[Opening SOURCE RECORDS section]

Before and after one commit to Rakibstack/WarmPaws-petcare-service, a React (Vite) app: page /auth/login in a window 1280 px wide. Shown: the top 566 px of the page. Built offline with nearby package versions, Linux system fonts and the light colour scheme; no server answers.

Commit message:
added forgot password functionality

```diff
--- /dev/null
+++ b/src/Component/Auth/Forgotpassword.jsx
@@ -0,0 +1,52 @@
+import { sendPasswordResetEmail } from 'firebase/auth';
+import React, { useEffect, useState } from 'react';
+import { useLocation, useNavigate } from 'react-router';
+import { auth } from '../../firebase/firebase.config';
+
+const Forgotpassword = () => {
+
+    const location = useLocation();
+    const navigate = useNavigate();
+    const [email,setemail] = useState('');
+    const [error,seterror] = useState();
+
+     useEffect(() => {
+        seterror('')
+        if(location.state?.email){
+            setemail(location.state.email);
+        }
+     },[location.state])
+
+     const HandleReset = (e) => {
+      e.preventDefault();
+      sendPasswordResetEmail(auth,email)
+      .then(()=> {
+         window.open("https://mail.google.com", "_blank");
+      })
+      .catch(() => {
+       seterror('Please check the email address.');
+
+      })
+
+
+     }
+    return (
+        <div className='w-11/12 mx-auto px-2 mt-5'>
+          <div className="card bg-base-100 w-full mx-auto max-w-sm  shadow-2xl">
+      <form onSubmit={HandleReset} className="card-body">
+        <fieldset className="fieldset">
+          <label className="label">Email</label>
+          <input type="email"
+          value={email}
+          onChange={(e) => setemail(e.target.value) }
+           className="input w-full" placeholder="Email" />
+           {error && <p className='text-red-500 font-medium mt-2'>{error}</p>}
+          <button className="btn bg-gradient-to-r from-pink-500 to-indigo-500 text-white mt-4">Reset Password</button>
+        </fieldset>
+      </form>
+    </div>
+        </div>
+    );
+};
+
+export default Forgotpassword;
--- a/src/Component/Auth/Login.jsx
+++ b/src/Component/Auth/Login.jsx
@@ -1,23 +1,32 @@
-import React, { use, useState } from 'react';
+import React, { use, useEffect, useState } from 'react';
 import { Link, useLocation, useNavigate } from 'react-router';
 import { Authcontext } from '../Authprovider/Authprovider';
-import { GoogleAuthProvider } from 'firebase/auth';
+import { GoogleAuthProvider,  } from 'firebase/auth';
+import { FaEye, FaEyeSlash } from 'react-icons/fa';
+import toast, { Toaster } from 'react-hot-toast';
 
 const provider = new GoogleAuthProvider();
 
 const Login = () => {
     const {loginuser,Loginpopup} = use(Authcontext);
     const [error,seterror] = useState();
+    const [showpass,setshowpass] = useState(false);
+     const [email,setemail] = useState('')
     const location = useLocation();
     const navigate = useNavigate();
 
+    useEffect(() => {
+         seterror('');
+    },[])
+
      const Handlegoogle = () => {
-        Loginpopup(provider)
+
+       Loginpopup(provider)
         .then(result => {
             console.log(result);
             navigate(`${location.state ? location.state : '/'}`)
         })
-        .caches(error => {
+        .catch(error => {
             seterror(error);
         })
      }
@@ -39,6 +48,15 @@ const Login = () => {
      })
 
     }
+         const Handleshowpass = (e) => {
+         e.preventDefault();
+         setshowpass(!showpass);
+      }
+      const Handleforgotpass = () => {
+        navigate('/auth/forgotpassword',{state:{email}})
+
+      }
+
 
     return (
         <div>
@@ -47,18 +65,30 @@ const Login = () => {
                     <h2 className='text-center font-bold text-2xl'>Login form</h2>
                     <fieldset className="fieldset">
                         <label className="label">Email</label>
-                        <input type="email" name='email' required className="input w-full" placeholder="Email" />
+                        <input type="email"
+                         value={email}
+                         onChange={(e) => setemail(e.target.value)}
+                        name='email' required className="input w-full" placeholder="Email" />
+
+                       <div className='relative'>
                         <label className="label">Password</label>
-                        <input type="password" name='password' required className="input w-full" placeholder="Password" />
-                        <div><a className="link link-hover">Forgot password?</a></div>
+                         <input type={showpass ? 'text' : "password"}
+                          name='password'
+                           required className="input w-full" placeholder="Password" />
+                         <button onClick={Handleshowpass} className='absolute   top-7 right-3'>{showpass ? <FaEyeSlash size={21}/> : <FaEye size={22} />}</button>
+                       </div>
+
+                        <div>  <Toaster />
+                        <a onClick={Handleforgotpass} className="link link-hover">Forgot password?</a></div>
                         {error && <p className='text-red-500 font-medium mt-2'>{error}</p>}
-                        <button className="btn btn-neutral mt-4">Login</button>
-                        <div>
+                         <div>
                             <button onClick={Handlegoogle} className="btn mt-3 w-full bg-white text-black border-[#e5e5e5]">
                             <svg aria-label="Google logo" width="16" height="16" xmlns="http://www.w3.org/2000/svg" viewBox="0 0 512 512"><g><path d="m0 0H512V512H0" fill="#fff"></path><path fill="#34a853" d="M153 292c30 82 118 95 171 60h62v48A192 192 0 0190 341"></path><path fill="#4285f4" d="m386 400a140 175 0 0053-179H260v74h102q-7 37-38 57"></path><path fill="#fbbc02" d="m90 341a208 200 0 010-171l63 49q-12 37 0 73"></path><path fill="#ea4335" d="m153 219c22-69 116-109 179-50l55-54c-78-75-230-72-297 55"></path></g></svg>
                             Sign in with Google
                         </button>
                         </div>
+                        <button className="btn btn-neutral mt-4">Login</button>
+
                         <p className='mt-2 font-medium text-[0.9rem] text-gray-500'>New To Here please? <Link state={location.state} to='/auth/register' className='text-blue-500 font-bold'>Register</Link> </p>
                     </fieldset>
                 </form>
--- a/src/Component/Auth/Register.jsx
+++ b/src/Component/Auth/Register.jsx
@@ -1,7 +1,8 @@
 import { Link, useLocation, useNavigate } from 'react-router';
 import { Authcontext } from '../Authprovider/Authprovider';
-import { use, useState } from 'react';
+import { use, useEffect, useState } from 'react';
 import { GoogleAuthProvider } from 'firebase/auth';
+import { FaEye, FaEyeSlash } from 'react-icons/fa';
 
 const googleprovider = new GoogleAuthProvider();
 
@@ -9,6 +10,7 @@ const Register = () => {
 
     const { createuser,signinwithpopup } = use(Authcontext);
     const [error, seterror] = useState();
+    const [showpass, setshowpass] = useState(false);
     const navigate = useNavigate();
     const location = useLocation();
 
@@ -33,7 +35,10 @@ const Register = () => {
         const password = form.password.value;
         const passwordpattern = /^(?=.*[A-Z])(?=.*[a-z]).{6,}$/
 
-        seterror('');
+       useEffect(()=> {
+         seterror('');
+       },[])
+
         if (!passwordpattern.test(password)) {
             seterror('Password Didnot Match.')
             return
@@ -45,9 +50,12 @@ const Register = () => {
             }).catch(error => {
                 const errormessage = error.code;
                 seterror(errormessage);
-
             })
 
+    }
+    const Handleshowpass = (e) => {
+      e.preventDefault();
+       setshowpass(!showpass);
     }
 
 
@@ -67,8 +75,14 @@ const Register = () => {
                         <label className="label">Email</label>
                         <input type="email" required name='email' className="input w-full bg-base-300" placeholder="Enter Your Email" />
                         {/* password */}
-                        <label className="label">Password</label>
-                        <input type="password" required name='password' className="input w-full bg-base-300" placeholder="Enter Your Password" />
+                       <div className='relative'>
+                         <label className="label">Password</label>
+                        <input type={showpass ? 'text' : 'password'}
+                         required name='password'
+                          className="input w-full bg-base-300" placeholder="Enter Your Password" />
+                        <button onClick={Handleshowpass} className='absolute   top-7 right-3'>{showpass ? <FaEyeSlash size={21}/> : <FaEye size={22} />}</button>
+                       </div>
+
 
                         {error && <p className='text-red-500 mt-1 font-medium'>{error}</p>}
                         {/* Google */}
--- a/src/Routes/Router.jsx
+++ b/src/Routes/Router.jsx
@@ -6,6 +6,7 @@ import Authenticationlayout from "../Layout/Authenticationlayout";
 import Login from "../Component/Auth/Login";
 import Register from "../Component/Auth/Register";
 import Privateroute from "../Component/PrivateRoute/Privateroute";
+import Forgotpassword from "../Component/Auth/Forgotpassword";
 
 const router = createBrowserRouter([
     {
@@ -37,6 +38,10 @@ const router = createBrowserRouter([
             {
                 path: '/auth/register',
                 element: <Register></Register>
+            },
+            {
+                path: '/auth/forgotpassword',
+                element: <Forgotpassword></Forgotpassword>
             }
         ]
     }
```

[Closing SOURCE RECORDS section]
[Opening SOURCE RECORDS section]

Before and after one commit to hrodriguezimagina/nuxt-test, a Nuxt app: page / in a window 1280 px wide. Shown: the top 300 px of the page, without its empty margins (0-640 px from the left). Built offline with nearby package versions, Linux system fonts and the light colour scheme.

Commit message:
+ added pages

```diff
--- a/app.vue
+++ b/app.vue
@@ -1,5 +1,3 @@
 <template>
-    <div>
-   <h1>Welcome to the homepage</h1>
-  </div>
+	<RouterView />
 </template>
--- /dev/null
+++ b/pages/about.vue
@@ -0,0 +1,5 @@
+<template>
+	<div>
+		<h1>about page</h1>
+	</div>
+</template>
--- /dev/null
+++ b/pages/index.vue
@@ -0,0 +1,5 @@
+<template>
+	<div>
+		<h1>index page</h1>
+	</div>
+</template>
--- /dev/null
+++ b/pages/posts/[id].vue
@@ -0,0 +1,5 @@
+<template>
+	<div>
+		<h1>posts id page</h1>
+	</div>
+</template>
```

[Closing SOURCE RECORDS section]
[Opening SOURCE RECORDS section]

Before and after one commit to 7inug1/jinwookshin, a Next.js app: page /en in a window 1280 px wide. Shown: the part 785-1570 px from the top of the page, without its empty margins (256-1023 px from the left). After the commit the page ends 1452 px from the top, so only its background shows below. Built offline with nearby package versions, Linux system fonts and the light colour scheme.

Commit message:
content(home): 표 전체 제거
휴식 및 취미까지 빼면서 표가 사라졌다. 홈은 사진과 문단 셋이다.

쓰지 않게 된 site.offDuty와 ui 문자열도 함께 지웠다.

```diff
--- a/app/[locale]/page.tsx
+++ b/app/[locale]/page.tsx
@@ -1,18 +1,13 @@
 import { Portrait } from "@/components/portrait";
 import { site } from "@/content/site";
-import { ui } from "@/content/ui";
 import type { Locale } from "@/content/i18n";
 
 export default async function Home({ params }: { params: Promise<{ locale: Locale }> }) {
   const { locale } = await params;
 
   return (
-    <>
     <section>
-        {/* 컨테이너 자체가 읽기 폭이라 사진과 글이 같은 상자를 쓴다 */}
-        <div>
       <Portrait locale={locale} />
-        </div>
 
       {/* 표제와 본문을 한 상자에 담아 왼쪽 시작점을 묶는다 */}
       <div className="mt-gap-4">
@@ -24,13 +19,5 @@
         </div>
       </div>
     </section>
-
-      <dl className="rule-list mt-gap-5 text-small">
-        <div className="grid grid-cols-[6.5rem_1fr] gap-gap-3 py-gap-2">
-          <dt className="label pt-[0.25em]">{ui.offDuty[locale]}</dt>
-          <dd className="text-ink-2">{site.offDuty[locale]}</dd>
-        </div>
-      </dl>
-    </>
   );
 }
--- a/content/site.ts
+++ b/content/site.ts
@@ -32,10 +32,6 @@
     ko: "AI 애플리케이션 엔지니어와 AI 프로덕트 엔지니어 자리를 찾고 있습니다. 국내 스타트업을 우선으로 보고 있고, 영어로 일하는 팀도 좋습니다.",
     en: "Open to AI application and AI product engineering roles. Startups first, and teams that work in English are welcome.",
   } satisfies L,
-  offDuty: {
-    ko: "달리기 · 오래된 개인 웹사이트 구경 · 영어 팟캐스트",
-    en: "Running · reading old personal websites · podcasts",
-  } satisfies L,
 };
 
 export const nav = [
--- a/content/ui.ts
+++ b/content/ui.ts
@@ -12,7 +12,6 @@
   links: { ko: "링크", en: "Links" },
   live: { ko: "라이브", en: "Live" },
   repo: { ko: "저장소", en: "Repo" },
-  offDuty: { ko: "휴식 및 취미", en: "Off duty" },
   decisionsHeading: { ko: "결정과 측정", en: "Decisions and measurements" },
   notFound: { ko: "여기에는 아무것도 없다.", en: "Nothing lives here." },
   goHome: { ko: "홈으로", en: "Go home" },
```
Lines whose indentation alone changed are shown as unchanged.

[Closing SOURCE RECORDS section]

▶ _BRIEF_
Copy from the entries only those lines that hold the word "wide".

▶ _RESULT FOR THIS EXERCISE_
Before and after one commit to Rakibstack/WarmPaws-petcare-service, a React (Vite) app: page /auth/login in a window 1280 px wide. Shown: the top 566 px of the page. Built offline with nearby package versions, Linux system fonts and the light colour scheme; no server answers.
Before and after one commit to hrodriguezimagina/nuxt-test, a Nuxt app: page / in a window 1280 px wide. Shown: the top 300 px of the page, without its empty margins (0-640 px from the left). Built offline with nearby package versions, Linux system fonts and the light colour scheme.
Before and after one commit to 7inug1/jinwookshin, a Next.js app: page /en in a window 1280 px wide. Shown: the part 785-1570 px from the top of the page, without its empty margins (256-1023 px from the left). After the commit the page ends 1452 px from the top, so only its background shows below. Built offline with nearby package versions, Linux system fonts and the light colour scheme.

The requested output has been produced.